Teaching your children to save before they spend
Helping your children to manage their money from an early age will set them up with a key life skill for years to come.
Those important childhood habits will stand them in good stead for when they really need that financial knowledge
later in life, perhaps when they are away at university, getting a Saturday job – or setting up home for the first time.
They will get an idea of spending and saving from a number of directions, including teachers, their young friends, social media and advertising.
But it's clear that you, their parents, can be one of their best teachers.
By getting them involved and learning 'save before you buy' from childhood, they will see the value of regular saving – in their money box and then a savings account where the money's put away in a safe place away from temptation.
Up until then it might be that your children's normal contact with money is probably watching YOU getting it from a cashpoint (they'll need to be told you have to put money into the bank first!).
Giving your children pocket money isn’t just for treats – it’s to help them learn about and managing money independently. And knowing that you, their parents, only have a certain amount available for treats will show them the value of saving.
So saving up small change, pocket money – or 'wages' for keeping their playroom tidy will soon set the wheels in motion.
Mum-of-two Sharon Astill, from Carlton, Nottingham, said: “We’ve set up a regular standing order to their building society accounts which pays in monthly – although there’s always the threat of it being withheld if their bedrooms aren’t tidy!
"We also try to find them extra little jobs to do around the house and garden to boost their pocket money. It’s good for them to be rewarded for something they've actually done and then see their savings grow so that they can spend the money themselves on something they really want.
“One thing that fascinates them is the interest going onto their statements each month, even though it’s only a few pence.
“They manage their money in very different ways. Our teenage girl regularly treats herself to hot chocolate in city cafes with her friends, while our son, who’s a little younger, saves up for books and Xbox games.“
Here are Sharon's top three tips for when you could pay your kids extra:
- Regular chores: Keeping their bedroom tidy, emptying the dishwasher, good behaviour.
- Being responsible: Looking after their pet, happily doing homework, cleaning, making sure their washing’s in the linen basket.
- Rewards: Doing well at school, passing an exam, scoring at football.
Mandy Sheldon, who’s a senior customer adviser at the Asbourne branch of The Nottingham, has been helping children get to grips with money through our Money Academy initiative.
She said: “The teachers are crying out for some knowledge and more financial education on the syllabus because it’s mostly only available through businesses like ours.
“Kids go through childhood not just to 16 without knowing but through to 21 when they have already got a big debt and no real experience of how to deal with money.”
In fact, they only need as little as £1 to open an account and they will see the interest earned make their savings grow.
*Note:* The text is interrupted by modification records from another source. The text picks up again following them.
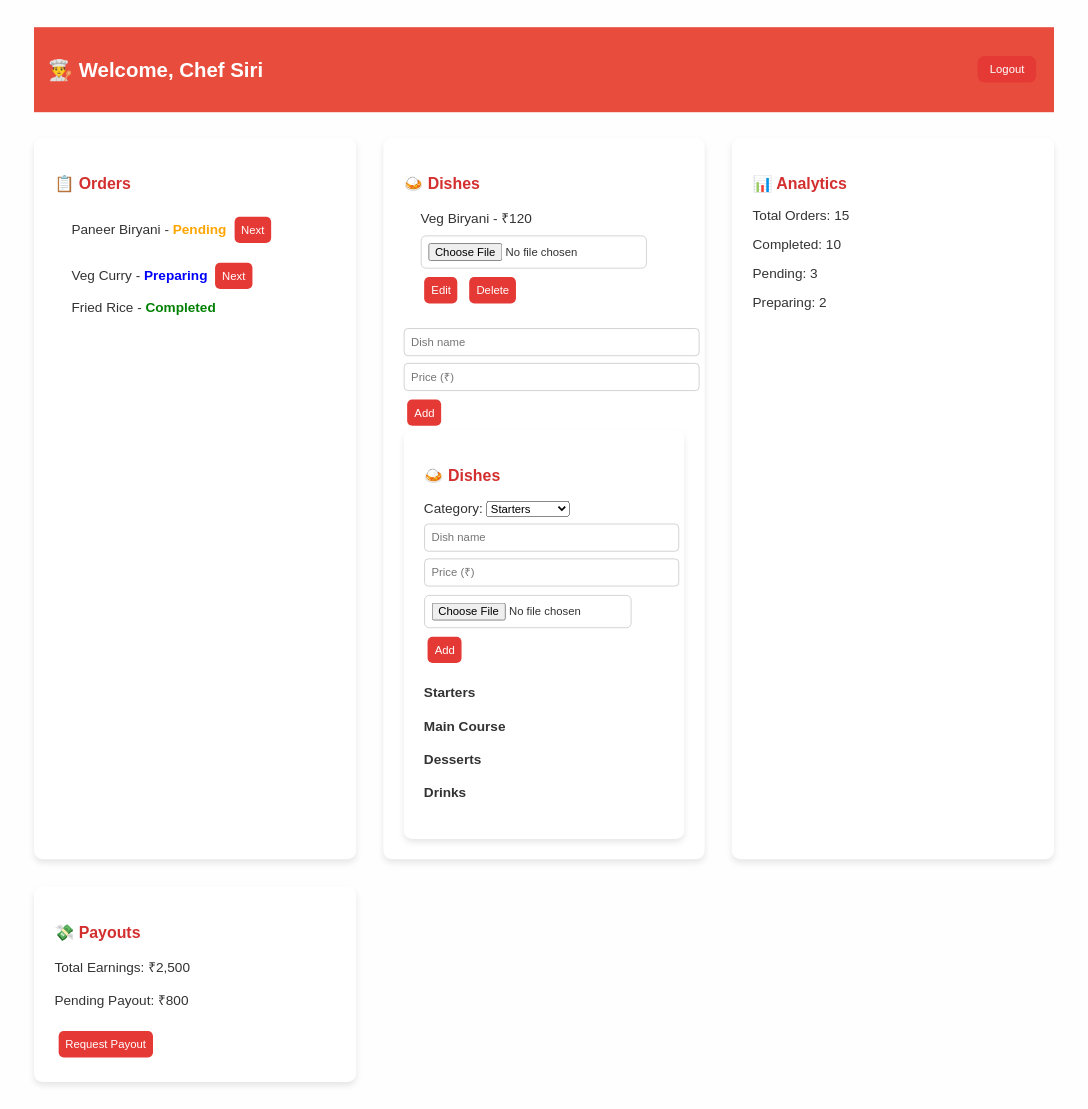
Repository: 1Siri7/chef
Page: dashboard.html
An editor plug-in stored every save of this project. The page is shown before and after a run of saves, followed by the edit.
The browser window is 1280 px wide. The pictures show the whole page, at 85% of full size.

Above is the page before, as saved 2025-07-29 18:20:58.

### dashboard.html
<!DOCTYPE html>
<html lang="en">
<head>
  <meta charset="UTF-8">
  <title>Chef Dashboard - Zavoryaf</title>
  <link rel="stylesheet" href="style.css">
  <style>
    body { font-family: Arial, sans-serif; margin: 0; padding: 0; background-color: #fefefe; }
    header { background-color: #e74c3c; color: white; padding: 1rem; display: flex; justify-content: space-between; align-items: center; }
    .dashboard-container { max-width: 1200px; margin: auto; padding: 2rem; }
    .dashboard { display: grid; grid-template-columns: repeat(auto-fit, minmax(300px, 1fr)); gap: 2rem; }
    .card { background: white; padding: 1.5rem; border-radius: 10px; box-shadow: 0 4px 8px rgba(0,0,0,0.1); }
    .status { font-weight: bold; }
    .pending { color: orange; }
    .preparing { color: blue; }
    .completed { color: green; }
    button { background: #e74c3c; color: white; border: none; padding: 0.5rem 1rem; margin: 0.3rem; border-radius: 5px; cursor: pointer; }
    button:hover { background: #c0392b; }
    input[type="text"], input[type="number"] { width: 100%; padding: 0.5rem; margin-top: 0.5rem; border: 1px solid #ccc; border-radius: 5px; }
    ul { list-style-type: none; padding: 0; }
    li { margin: 0.5rem 0; }
  </style>
</head>
<body>
  <div class="dashboard-container">
    <header>
      <h2>👨‍🍳 Welcome, Chef Siri</h2>
      <button onclick="logout()">Logout</button>
    </header>

    <section class="dashboard">
      <!-- Orders Section -->
      <div class="card">
        <h3>📋 Orders</h3>
        <ul id="orderList">
          <li>Paneer Biryani - <span class="status pending">Pending</span> <button onclick="updateOrderStatus(this)">Next</button></li>
          <li>Veg Curry - <span class="status preparing">Preparing</span> <button onclick="updateOrderStatus(this)">Next</button></li>
          <li>Fried Rice - <span class="status completed">Completed</span></li>
        </ul>
      </div>

      <!-- Dishes Section -->
      <div class="card">
        <h3>🍛 Dishes</h3>
        <ul id="dishList">
          <li>
            Veg Biryani - ₹120
            <input type="file" onchange="previewImage(this)">
            <button onclick="editDish(this)">Edit</button>
            <button onclick="deleteDish(this)">Delete</button>
          </li>
        </ul>
        <input type="text" id="newDish" placeholder="Dish name" />
        <input type="number" id="dishPrice" placeholder="Price (₹)" />
        <button onclick="addDish()">Add</button>
        <!-- Dishes Section -->
<div class="card">
  <h3>🍛 Dishes</h3>

  <label for="category">Category:</label>
  <select id="dishCategory">
    <option value="starters">Starters</option>
    <option value="main-course">Main Course</option>
    <option value="desserts">Desserts</option>
    <option value="drinks">Drinks</option>
  </select>

  <input type="text" id="newDish" placeholder="Dish name" />
  <input type="number" id="dishPrice" placeholder="Price (₹)" />
  <input type="file" id="dishImage" accept="image/*" capture="environment" />

  <button onclick="addDish()">Add</button>

  <!-- Category Containers -->
  <h4>Starters</h4>
  <ul id="startersList"></ul>

  <h4>Main Course</h4>
  <ul id="main-courseList"></ul>

  <h4>Desserts</h4>
  <ul id="dessertsList"></ul>

  <h4>Drinks</h4>
  <ul id="drinksList"></ul>
</div>

      </div>

      <!-- Analytics Section -->
      <div class="card">
        <h3>📊 Analytics</h3>
        <p>Total Orders: 15</p>
        <p>Completed: 10</p>
        <p>Pending: 3</p>
        <p>Preparing: 2</p>
      </div>

      <!-- Payout Section -->
      <div class="card">
        <h3>💸 Payouts</h3>
        <p>Total Earnings: ₹2,500</p>
        <p>Pending Payout: ₹800</p>
        <button>Request Payout</button>
      </div>
    </section>
  </div>

  <script>
    function logout() {
      window.location.href = "index.html";
    }

    function addDish() {
      const nameInput = document.getElementById("newDish");
      const priceInput = document.getElementById("dishPrice");
      const dish = nameInput.value.trim();
      const price = priceInput.value.trim();
      if (dish && price) {
        const li = document.createElement("li");
        li.innerHTML = `${dish} - ₹${price} <input type='file' onchange='previewImage(this)'>
                        <button onclick='editDish(this)'>Edit</button>
                        <button onclick='deleteDish(this)'>Delete</button>`;
        document.getElementById("dishList").appendChild(li);
        nameInput.value = "";
        priceInput.value = "";
      }
    }

    function deleteDish(btn) {
      btn.parentElement.remove();
    }

    function editDish(btn) {
      const li = btn.parentElement;
      const textParts = li.firstChild.textContent.split(" - ₹");
      const currentName = textParts[0].trim();
      const currentPrice = textParts[1]?.trim() || "";
      const newName = prompt("Edit dish name:", currentName);
      const newPrice = prompt("Edit dish price:", currentPrice);
      if (newName && newPrice) {
        li.innerHTML = `${newName} - ₹${newPrice} <input type='file' onchange='previewImage(this)'>
                        <button onclick='editDish(this)'>Edit</button>
                        <button onclick='deleteDish(this)'>Delete</button>`;
      }
    }

    function previewImage(input) {
      const file = input.files[0];
      if (file) alert("Selected file: " + file.name);
    }

    function updateOrderStatus(button) {
      const statusSpan = button.previousElementSibling;
      const currentStatus = statusSpan.textContent.toLowerCase();
      if (currentStatus === "pending") {
        statusSpan.textContent = "Preparing";
        statusSpan.className = "status preparing";
      } else if (currentStatus === "preparing") {
        statusSpan.textContent = "Completed";
        statusSpan.className = "status completed";
        button.remove();
      }
    }
  </script>
</body>
</html>

### style.css
body {
  font-family: 'Segoe UI', sans-serif;
  margin: 0;
  background: #fff;
  color: #333;
}

.auth-container {
  max-width: 400px;
  margin: 60px auto;
  padding: 2rem;
  border: 2px solid #e53935;
  border-radius: 15px;
  text-align: center;
  background: #fff;
  box-shadow: 0 0 10px #f8d7da;
}

h1 {
  color: #e53935;
}

.form-toggle {
  display: flex;
  justify-content: center;
  margin-bottom: 1rem;
}

.form-toggle button {
  padding: 10px 20px;
  border: none;
  background: #fff;
  color: #e53935;
  cursor: pointer;
  font-weight: bold;
  border-bottom: 2px solid transparent;
}

.form-toggle button.active {
  border-bottom: 2px solid #e53935;
}

.auth-form {
  display: flex;
  flex-direction: column;
  gap: 10px;
}

.auth-form input {
  padding: 10px;
  border: 1px solid #ddd;
  border-radius: 8px;
}

.auth-form button {
  background: #e53935;
  color: #fff;
  border: none;
  padding: 10px;
  border-radius: 8px;
  cursor: pointer;
}

.auth-form.hidden {
  display: none;
}

/* Dashboard Styling */
.dashboard-container {
  max-width: 800px;
  margin: 50px auto;
  padding: 20px;
}

header {
  display: flex;
  justify-content: space-between;
  align-items: center;
}

header button {
  background: #e53935;
  color: #fff;
  border: none;
  padding: 8px 14px;
  border-radius: 8px;
  cursor: pointer;
}

.dashboard {
  display: flex;
  gap: 20px;
  margin-top: 30px;
}

.card {
  background: #ffeaea;
  padding: 20px;
  flex: 1;
  border-radius: 12px;
  box-shadow: 0 0 8px #f8c0c0;
}

.card h3 {
  color: #d32f2f;
}

.card ul {
  padding-left: 20px;
}

.card input {
  padding: 8px;
  width: 80%;
  border-radius: 6px;
  border: 1px solid #ccc;
  margin-top: 10px;
}

.card button {
  margin-top: 10px;
  padding: 8px;
  background: #e53935;
  color: white;
  border: none;
  border-radius: 6px;
}

### script.js
const loginBtn = document.getElementById("loginBtn");
const registerBtn = document.getElementById("registerBtn");
const loginForm = document.getElementById("loginForm");
const registerForm = document.getElementById("registerForm");

loginBtn.addEventListener("click", () => {
  loginForm.classList.remove("hidden");
  registerForm.classList.add("hidden");
  loginBtn.classList.add("active");
  registerBtn.classList.remove("active");
});

registerBtn.addEventListener("click", () => {
  registerForm.classList.remove("hidden");
  loginForm.classList.add("hidden");
  registerBtn.classList.add("active");
  loginBtn.classList.remove("active");
});

// Redirect on submit
loginForm.addEventListener("submit", (e) => {
  e.preventDefault();
  window.location.href = "dashboard.html";
});

registerForm.addEventListener("submit", (e) => {
  e.preventDefault();
  window.location.href = "dashboard.html";
});
<script>
  function logout() {
    window.location.href = "index.html";
  }

  function addDish() {
    const nameInput = document.getElementById("newDish");
    const priceInput = document.getElementById("dishPrice");
    const imageInput = document.getElementById("dishImage");
    const category = document.getElementById("dishCategory").value;

    const dish = nameInput.value.trim();
    const price = priceInput.value.trim();
    const imageFile = imageInput.files[0];

    if (!imageFile) {
      alert("Please select an image before adding a dish.");
      return;
    }

    if (dish && price) {
      const reader = new FileReader();
      reader.onload = function (e) {
        const li = document.createElement("li");
        li.innerHTML = `
          <img src="${e.target.result}" alt="${dish}" style="max-width: 100px; display:block; margin-bottom:5px;">
          ${dish} - ₹${price}
          <button onclick='editDish(this)'>Edit</button>
          <button onclick='deleteDish(this)'>Delete</button>`;
        document.getElementById(`${category}List`).appendChild(li);
      };
      reader.readAsDataURL(imageFile);

      nameInput.value = "";
      priceInput.value = "";
      imageInput.value = "";
    }
  }

  function deleteDish(btn) {
    btn.parentElement.remove();
  }

  function editDish(btn) {
    const li = btn.parentElement;
    const text = li.innerText.split("\n")[1]; // After image
    const textParts = text.split(" - ₹");
    const currentName = textParts[0].trim();
    const currentPrice = textParts[1]?.trim() || "";
    const newName = prompt("Edit dish name:", currentName);
    const newPrice = prompt("Edit dish price:", currentPrice);
    if (newName && newPrice) {
      const imgSrc = li.querySelector("img").src;
      li.innerHTML = `
        <img src="${imgSrc}" style="max-width: 100px; display:block; margin-bottom:5px;">
        ${newName} - ₹${newPrice}
        <button onclick='editDish(this)'>Edit</button>
        <button onclick='deleteDish(this)'>Delete</button>`;
    }
  }

  function updateOrderStatus(button) {
    const statusSpan = button.previousElementSibling;
    const currentStatus = statusSpan.textContent.toLowerCase();
    if (currentStatus === "pending") {
      statusSpan.textContent = "Preparing";
      statusSpan.className = "status preparing";
    } else if (currentStatus === "preparing") {
      statusSpan.textContent = "Completed";
      statusSpan.className = "status completed";
      button.remove();
    }
  }

  function previewImage(input) {
    const file = input.files[0];
    if (file) alert("Selected file: " + file.name);
  }

After the next 2 saves:
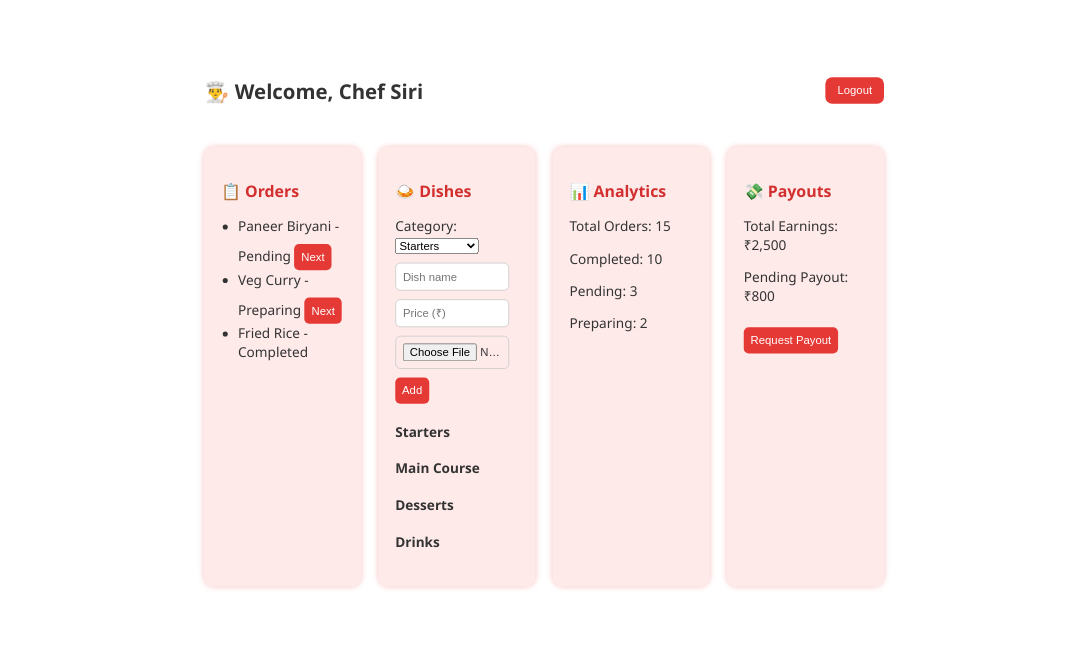
Console error: SyntaxError: Unexpected token '<'
The 2 saves are shown as one change because they came seconds apart.
The last was saved 6 min 24 s later.
--- a/dashboard.html
+++ b/dashboard.html
@@ -4,22 +4,6 @@
   <meta charset="UTF-8">
   <title>Chef Dashboard - Zavoryaf</title>
   <link rel="stylesheet" href="style.css">
-  <style>
-    body { font-family: Arial, sans-serif; margin: 0; padding: 0; background-color: #fefefe; }
-    header { background-color: #e74c3c; color: white; padding: 1rem; display: flex; justify-content: space-between; align-items: center; }
-    .dashboard-container { max-width: 1200px; margin: auto; padding: 2rem; }
-    .dashboard { display: grid; grid-template-columns: repeat(auto-fit, minmax(300px, 1fr)); gap: 2rem; }
-    .card { background: white; padding: 1.5rem; border-radius: 10px; box-shadow: 0 4px 8px rgba(0,0,0,0.1); }
-    .status { font-weight: bold; }
-    .pending { color: orange; }
-    .preparing { color: blue; }
-    .completed { color: green; }
-    button { background: #e74c3c; color: white; border: none; padding: 0.5rem 1rem; margin: 0.3rem; border-radius: 5px; cursor: pointer; }
-    button:hover { background: #c0392b; }
-    input[type="text"], input[type="number"] { width: 100%; padding: 0.5rem; margin-top: 0.5rem; border: 1px solid #ccc; border-radius: 5px; }
-    ul { list-style-type: none; padding: 0; }
-    li { margin: 0.5rem 0; }
-  </style>
 </head>
 <body>
   <div class="dashboard-container">
@@ -42,49 +26,30 @@
       <!-- Dishes Section -->
       <div class="card">
         <h3>🍛 Dishes</h3>
-        <ul id="dishList">
-          <li>
-            Veg Biryani - ₹120
-            <input type="file" onchange="previewImage(this)">
-            <button onclick="editDish(this)">Edit</button>
-            <button onclick="deleteDish(this)">Delete</button>
-          </li>
-        </ul>
+        <label for="dishCategory">Category:</label>
+        <select id="dishCategory">
+          <option value="starters">Starters</option>
+          <option value="main-course">Main Course</option>
+          <option value="desserts">Desserts</option>
+          <option value="drinks">Drinks</option>
+        </select>
+
         <input type="text" id="newDish" placeholder="Dish name" />
         <input type="number" id="dishPrice" placeholder="Price (₹)" />
+        <input type="file" id="dishImage" accept="image/*" capture="environment" />
         <button onclick="addDish()">Add</button>
-        <!-- Dishes Section -->
-<div class="card">
-  <h3>🍛 Dishes</h3>
 
-  <label for="category">Category:</label>
-  <select id="dishCategory">
-    <option value="starters">Starters</option>
-    <option value="main-course">Main Course</option>
-    <option value="desserts">Desserts</option>
-    <option value="drinks">Drinks</option>
-  </select>
+        <h4>Starters</h4>
+        <ul id="startersList"></ul>
 
-  <input type="text" id="newDish" placeholder="Dish name" />
-  <input type="number" id="dishPrice" placeholder="Price (₹)" />
-  <input type="file" id="dishImage" accept="image/*" capture="environment" />
+        <h4>Main Course</h4>
+        <ul id="main-courseList"></ul>
 
-  <button onclick="addDish()">Add</button>
+        <h4>Desserts</h4>
+        <ul id="dessertsList"></ul>
 
-  <!-- Category Containers -->
-  <h4>Starters</h4>
-  <ul id="startersList"></ul>
-
-  <h4>Main Course</h4>
-  <ul id="main-courseList"></ul>
-
-  <h4>Desserts</h4>
-  <ul id="dessertsList"></ul>
-
-  <h4>Drinks</h4>
-  <ul id="drinksList"></ul>
-</div>
-
+        <h4>Drinks</h4>
+        <ul id="drinksList"></ul>
       </div>
 
       <!-- Analytics Section -->
@@ -106,62 +71,6 @@
     </section>
   </div>
 
-  <script>
-    function logout() {
-      window.location.href = "index.html";
-    }
-
-    function addDish() {
-      const nameInput = document.getElementById("newDish");
-      const priceInput = document.getElementById("dishPrice");
-      const dish = nameInput.value.trim();
-      const price = priceInput.value.trim();
-      if (dish && price) {
-        const li = document.createElement("li");
-        li.innerHTML = `${dish} - ₹${price} <input type='file' onchange='previewImage(this)'>
-                        <button onclick='editDish(this)'>Edit</button>
-                        <button onclick='deleteDish(this)'>Delete</button>`;
-        document.getElementById("dishList").appendChild(li);
-        nameInput.value = "";
-        priceInput.value = "";
-      }
-    }
-
-    function deleteDish(btn) {
-      btn.parentElement.remove();
-    }
-
-    function editDish(btn) {
-      const li = btn.parentElement;
-      const textParts = li.firstChild.textContent.split(" - ₹");
-      const currentName = textParts[0].trim();
-      const currentPrice = textParts[1]?.trim() || "";
-      const newName = prompt("Edit dish name:", currentName);
-      const newPrice = prompt("Edit dish price:", currentPrice);
-      if (newName && newPrice) {
-        li.innerHTML = `${newName} - ₹${newPrice} <input type='file' onchange='previewImage(this)'>
-                        <button onclick='editDish(this)'>Edit</button>
-                        <button onclick='deleteDish(this)'>Delete</button>`;
-      }
-    }
-
-    function previewImage(input) {
-      const file = input.files[0];
-      if (file) alert("Selected file: " + file.name);
-    }
-
-    function updateOrderStatus(button) {
-      const statusSpan = button.previousElementSibling;
-      const currentStatus = statusSpan.textContent.toLowerCase();
-      if (currentStatus === "pending") {
-        statusSpan.textContent = "Preparing";
-        statusSpan.className = "status preparing";
-      } else if (currentStatus === "preparing") {
-        statusSpan.textContent = "Completed";
-        statusSpan.className = "status completed";
-        button.remove();
-      }
-    }
-  </script>
+  <script src="script.js"></script>
 </body>
 </html>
It's also good experience for them to pop into a branch with you, actually draw some savings out, take the money to a shop and hand it over. And read through their regular statements with them to show how their account has gone up – and down (if they have been spending their savings).
Our Robin Hood Young Saver account
requires just £1 to open and you'll receive a great Robin Hood money box and bag of goodies straight away, followed by three more money boxes to collect as their savings increase.
For longer-term saving a Junior Cash ISA
can be opened by a parent or grandparent. This works the same way as a savings account and the money grows to form a nest-egg.